LOS ALAMOS, N.M. — With hopes for rain amid exceptional drought conditions, the EM Los Alamos Field Office (EM-LA) and cleanup contractor N3B activated samplers this season at 183 monitoring sites that collect surface water and storm water for potential contaminants around Los Alamos National Laboratory (LANL).

The drought conditions have the potential to lead to wildfires reminiscent of the 2011 Las Conchas fire or the Cerro Grande fire in 2000. Destruction from such fires — namely downed trees and debris that erode hillsides — can alter stream channels and damage equipment used to collect samples. Heavy rain in forests devastated by fire can then lead to landslides.

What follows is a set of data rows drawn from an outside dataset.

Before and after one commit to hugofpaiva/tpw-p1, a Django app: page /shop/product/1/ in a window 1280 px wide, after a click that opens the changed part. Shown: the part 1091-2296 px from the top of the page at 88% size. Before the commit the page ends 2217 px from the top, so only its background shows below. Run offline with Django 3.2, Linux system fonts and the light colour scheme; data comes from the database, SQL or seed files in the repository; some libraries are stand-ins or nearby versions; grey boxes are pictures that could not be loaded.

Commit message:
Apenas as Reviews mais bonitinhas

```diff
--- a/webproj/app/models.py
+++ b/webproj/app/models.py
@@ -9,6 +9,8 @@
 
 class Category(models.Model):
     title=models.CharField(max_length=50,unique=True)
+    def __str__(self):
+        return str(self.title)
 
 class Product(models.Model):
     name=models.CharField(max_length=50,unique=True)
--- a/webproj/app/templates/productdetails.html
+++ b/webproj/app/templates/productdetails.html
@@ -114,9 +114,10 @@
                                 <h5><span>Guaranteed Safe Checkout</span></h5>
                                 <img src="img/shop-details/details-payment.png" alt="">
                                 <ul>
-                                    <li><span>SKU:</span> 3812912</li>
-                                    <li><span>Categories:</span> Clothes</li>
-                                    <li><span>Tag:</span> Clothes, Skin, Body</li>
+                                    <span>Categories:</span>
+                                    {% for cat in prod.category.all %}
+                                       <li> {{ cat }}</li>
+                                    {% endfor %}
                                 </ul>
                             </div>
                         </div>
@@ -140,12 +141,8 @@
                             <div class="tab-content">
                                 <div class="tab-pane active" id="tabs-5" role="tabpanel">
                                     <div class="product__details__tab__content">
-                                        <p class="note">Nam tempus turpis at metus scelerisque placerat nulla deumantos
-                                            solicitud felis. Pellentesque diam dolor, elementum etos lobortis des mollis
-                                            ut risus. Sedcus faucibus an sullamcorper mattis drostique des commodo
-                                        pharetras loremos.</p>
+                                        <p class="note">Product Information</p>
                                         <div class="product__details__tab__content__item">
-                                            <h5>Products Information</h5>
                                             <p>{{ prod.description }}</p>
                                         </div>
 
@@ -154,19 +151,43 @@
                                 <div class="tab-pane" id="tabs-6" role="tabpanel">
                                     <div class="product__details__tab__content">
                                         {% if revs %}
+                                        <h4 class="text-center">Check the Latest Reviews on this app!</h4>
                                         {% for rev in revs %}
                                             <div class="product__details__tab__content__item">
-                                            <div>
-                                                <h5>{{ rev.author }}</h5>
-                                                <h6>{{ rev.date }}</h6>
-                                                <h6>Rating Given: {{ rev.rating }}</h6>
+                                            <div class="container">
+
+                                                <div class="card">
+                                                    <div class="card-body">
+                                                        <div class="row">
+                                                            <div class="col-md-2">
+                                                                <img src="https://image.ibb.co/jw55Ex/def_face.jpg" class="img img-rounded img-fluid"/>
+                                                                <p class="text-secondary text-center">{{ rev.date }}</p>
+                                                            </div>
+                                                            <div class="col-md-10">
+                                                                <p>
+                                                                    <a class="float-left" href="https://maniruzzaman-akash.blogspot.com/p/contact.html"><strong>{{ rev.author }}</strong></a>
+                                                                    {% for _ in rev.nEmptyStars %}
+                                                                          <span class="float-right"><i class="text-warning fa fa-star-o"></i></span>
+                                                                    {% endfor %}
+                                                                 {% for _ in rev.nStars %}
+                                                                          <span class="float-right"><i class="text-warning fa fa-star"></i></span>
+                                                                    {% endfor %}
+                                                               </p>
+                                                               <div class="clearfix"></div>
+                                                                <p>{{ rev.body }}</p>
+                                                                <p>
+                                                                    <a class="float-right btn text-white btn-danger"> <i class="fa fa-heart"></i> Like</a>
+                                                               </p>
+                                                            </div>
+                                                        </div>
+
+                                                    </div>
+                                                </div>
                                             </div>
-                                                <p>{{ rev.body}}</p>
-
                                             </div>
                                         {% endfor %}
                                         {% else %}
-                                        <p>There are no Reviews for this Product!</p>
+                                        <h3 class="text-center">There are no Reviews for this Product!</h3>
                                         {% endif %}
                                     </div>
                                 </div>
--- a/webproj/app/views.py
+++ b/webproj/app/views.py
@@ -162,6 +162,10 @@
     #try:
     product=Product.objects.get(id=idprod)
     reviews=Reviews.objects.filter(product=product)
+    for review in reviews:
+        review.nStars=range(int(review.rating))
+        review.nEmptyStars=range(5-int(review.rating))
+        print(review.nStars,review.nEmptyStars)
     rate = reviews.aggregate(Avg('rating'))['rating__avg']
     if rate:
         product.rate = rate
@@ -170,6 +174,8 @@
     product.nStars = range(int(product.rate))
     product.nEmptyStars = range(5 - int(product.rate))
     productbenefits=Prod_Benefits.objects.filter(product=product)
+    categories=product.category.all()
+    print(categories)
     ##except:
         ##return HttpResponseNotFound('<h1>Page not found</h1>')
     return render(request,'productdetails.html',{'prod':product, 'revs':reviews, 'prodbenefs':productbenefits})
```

“The extreme drought makes everything more challenging,” said Isaac Cadiente, a field lead with Tech2 Solutions, a subcontractor that supports N3B’s Water Program. “We’re seeing less frequent, higher intensity rain events. And those heavy rains can be damaging, especially on the heels of wildfire that makes the landscape more susceptible to erosion.”

N3B collects storm water from automated samplers at LANL after rainfall. Most samples come from areas of potential contamination associated with historical LANL operations. Results from these samples determine the need for structures that mitigate the possible migration of contaminated storm water.

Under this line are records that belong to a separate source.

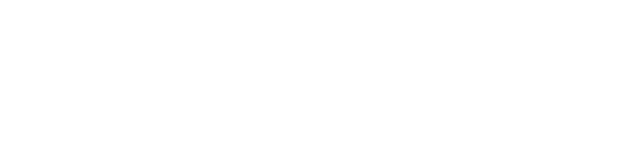
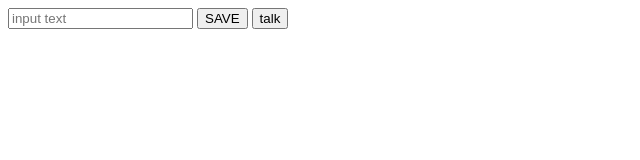
Before and after one commit to HarunaDev/to-do-app, a plain HTML site: page index.html in a window 1280 px wide. Shown: the whole page, without its empty margins (0-640 px from the left). Drawn offline with Linux system fonts and the light colour scheme.

Commit message:
added basic html structure for app

```diff
--- a/index.html
+++ b/index.html
@@ -7,7 +7,15 @@
     <title>TO DO APP</title>
 </head>
 <body>
+    <input id="input-el" type="text" placeholder="input text">
 
+    <button id="save-btn">SAVE</button>
+
+    <button class="talk">talk</button>
+
+    <ol id="ol-el">
+
+    </ol>
     <script src="app.js"></script>
 </body>
 </html>
```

In the past three years, 136 of those structures have been installed in addition to the roughly 2,000 already in place. The structures are made from a variety of materials, including stone, soil and straw, to control runoff and erosion.

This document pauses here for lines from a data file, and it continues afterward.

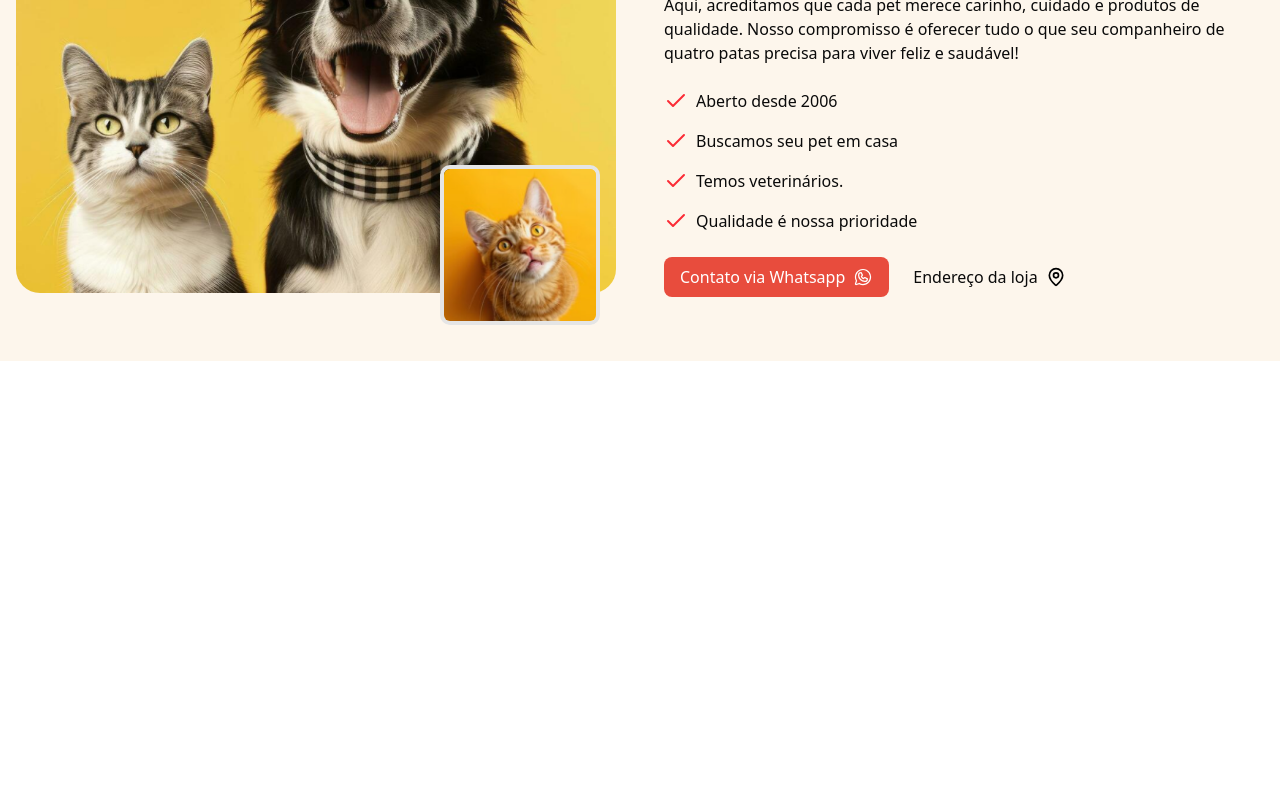
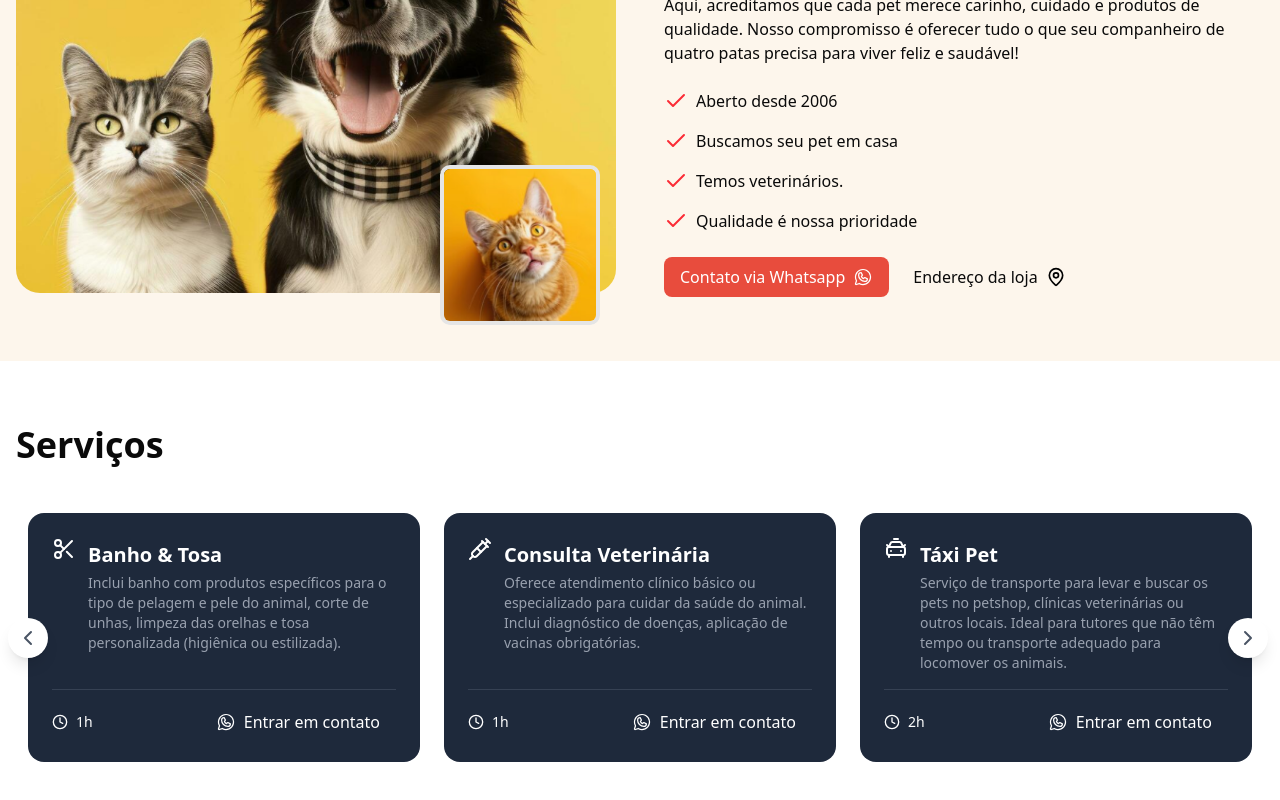
Before and after one commit to wallacejunioreis/site-pet, a Next.js app: page / in a window 1280 px wide. Shown: the part 571-1371 px from the top of the page. Before the commit the page ends 932 px from the top, so only its background shows below. Built offline with nearby package versions, Linux system fonts and the light colour scheme.

Commit message:
feat: criar nova seção [Serviços] Foi utilizado a biblioteca do embla para implementar o Carousel

```diff
--- a/package.json
+++ b/package.json
@@ -13,6 +13,7 @@
     "@radix-ui/react-slot": "^1.2.0",
     "class-variance-authority": "^0.7.1",
     "clsx": "^2.1.1",
+    "embla-carousel-react": "^8.6.0",
     "lucide-react": "^0.503.0",
     "next": "15.3.1",
     "react": "^18.2.0",
--- /dev/null
+++ b/src/app/_components/services.tsx
@@ -0,0 +1,131 @@
+"use client"
+
+import useEmblaCarousel from 'embla-carousel-react'
+import { ChevronLeft, ChevronRight, Scissors, Syringe, CarTaxiFront, Hotel, Clock } from 'lucide-react'
+import { WhatsappLogo } from '@phosphor-icons/react'
+
+const services = [
+  {
+    title: "Banho & Tosa",
+    description: "Inclui banho com produtos específicos para o tipo de pelagem e pele do animal, corte de unhas, limpeza das orelhas e tosa personalizada (higiênica ou estilizada).",
+    duration: "1h",
+    price: "$50",
+    icon: <Scissors />,
+    linkText: 'Olá, vi no site sobre Banho e tosa e gostaria de mais informações.'
+  },
+  {
+    title: "Consulta Veterinária",
+    description: "Oferece atendimento clínico básico ou especializado para cuidar da saúde do animal. Inclui diagnóstico de doenças, aplicação de vacinas obrigatórias.",
+    duration: "1h",
+    price: "$45",
+    icon: <Syringe />,
+    linkText: 'Olá, vi no site sobre Consulta veterinária e gostaria de mais informações.'
+  },
+  {
+    title: "Táxi Pet",
+    description: "Serviço de transporte para levar e buscar os pets no petshop, clínicas veterinárias ou outros locais. Ideal para tutores que não têm tempo ou transporte adequado para locomover os animais.",
+    duration: "2h",
+    price: "$80",
+    icon: <CarTaxiFront />,
+    linkText: 'Olá, vi no site sobre Táxi Pet e gostaria de mais informações.'
+  },
+  {
+    title: "Hotel para pets",
+    description: "Serviço de hospedagem para animais de estimação, ideal para quando os tutores precisam viajar ou se ausentar por alguns dias. Os pets ficam acomodados em espaços seguros, confortáveis.",
+    duration: "1h",
+    price: "$60",
+    icon: <Hotel />,
+    linkText: 'Olá, vi no site sobre Hotel para pets e gostaria de mais informações.'
+  },
+]
+
+export function Services() {
+
+  const [emblaRef, emblaApi] = useEmblaCarousel({
+    loop: false,
+    align: "start",
+    slidesToScroll: 1,
+    breakpoints: {
+      "(min-width: 768px)": { slidesToScroll: 3 }
+    }
+  })
+
+
+  function scrollPrev() {
+    emblaApi?.scrollPrev();
+  }
+
+  function scrollNext() {
+    emblaApi?.scrollNext();
+  }
+
+  return (
+    <section className="bg-white py-16">
+      <div className="container mx-auto px-4">
+
+        <h2 className="text-4xl font-bold mb-12">Serviços</h2>
+
+        <div className="relative">
+
+          <div className='overflow-hidden' ref={emblaRef}>
+            <div className='flex'>
+              {services.map((item, index) => (
+                <div key={index} className="flex-[0_0_100%] min-w-0 md:flex-[0_0_calc(100%/3)] px-3">
+                  <article className="bg-[#1e293b] text-white rounded-2xl p-6 space-y-4 h-full flex flex-col">
+                    <div className='flex-1 flex items-start justify-between'>
+
+                      <div className='flex gap-3'>
+                        <span className='text-3xl'>{item.icon}</span>
+                        <div>
+                          <h3 className='font-bold text-xl my-1'>{item.title}</h3>
+                          <p className='text-gray-400 text-sm select-none'>
+                            {item.description}
+                          </p>
+                        </div>
+                      </div>
+
+                    </div>
+
+                    <div className='border-t border-gray-700 pt-4 flex items-center justify-between'>
+                      <div className='flex items-center gap-2 text-sm'>
+                        <Clock className='w-4 h-4' />
+                        <span>{item.duration}</span>
+                      </div>
+
+                      <a
+                        target='_blank'
+                        href={`https://wa.me/556799998800?text=Olá vim pelo site e gostaria de mais informações sbore ${item.title}`}
+                        className='flex items-center justify-center gap-2 hover:bg-red-500 px-4 py-1 rounded-md duration-300'
+                      >
+                        <WhatsappLogo className='w-5 h-5' />
+                        Entrar em contato
+                      </a>
+
+                    </div>
+
+                  </article>
+                </div>
+              ))}
+            </div>
+          </div>
+
+          <button
+            className='bg-white flex items-center justify-center rounded-full shadow-lg w-10 h-10 absolute left-3 -translate-y-1/2 -translate-x-1/2 top-1/2 z-10'
+            onClick={scrollPrev}
+          >
+            <ChevronLeft className='w-6 h-6 text-gray-600' />
+          </button>
+
+          <button
+            className='bg-white flex items-center justify-center rounded-full shadow-lg w-10 h-10 absolute -right-6 -translate-y-1/2 -translate-x-1/2 top-1/2 z-10'
+            onClick={scrollNext}
+          >
+            <ChevronRight className='w-6 h-6 text-gray-600' />
+          </button>
+
+        </div>
+
+      </div>
+    </section>
+  )
+}
--- a/src/app/page.tsx
+++ b/src/app/page.tsx
@@ -1,11 +1,13 @@
 import { Hero } from "./_components/hero";
 import { About } from "./_components/about";
+import { Services } from "./_components/services";
 
 export default function Home(){
   return(
     <main>
       <Hero/>
       <About/>
+      <Services/>
     </main>
   )
 }
```
Also changed, not shown: 1 other file (tests, documents, lock files or other folders).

Crews also collect samples in canyon bottoms and tributaries of the Rio Grande to ensure contamination doesn’t reach the river. Results from monitoring data show contaminants are below most screening levels before reaching the river, which means the controls are working. Crews also routinely inspect and maintain the structures used to control runoff.

“The Buckman Direct Diversion Water Treatment Facility is an intake of the Rio Grande, so it’s important we retain any harmful contaminants from reaching the river and Santa Fe’s municipal water supply,” said Cadiente.

In addition to controlling the potential migration of contaminated storm water, EM-LA and N3B address contamination at its source by excavating soil and debris associated with historical LANL operations. Once these sites are remediated, the likelihood of contaminants migrating downstream through storm water runoff decreases.

Meanwhile, N3B’s surface water monitoring program is making changes to improve the environment during the drought.

“We’ve used the ongoing drought, and resulting lack of storm water samples, as an opportunity to implement new business practices to decrease the program’s carbon footprint,” said Karly Rodriguez, a Tech2 Solutions project manager. “We’re piloting a program to use tablets for storm water collection logs instead of paper forms, and relying on remote electronic devices that convey when samples have been collected, which decreases our reliance on transportation and lessens carbon emissions. We’re always looking for ways to improve our processes and minimize our environmental footprint,” Rodriguez said.

Isaac Cadiente inspects automated samplers that collect storm water — like this one located upgradient from Los Alamos National Laboratory in Santa Fe National Forest’s Water Canyon — to assess metal, radioactivity, and organic compound levels naturally occurring in the environment.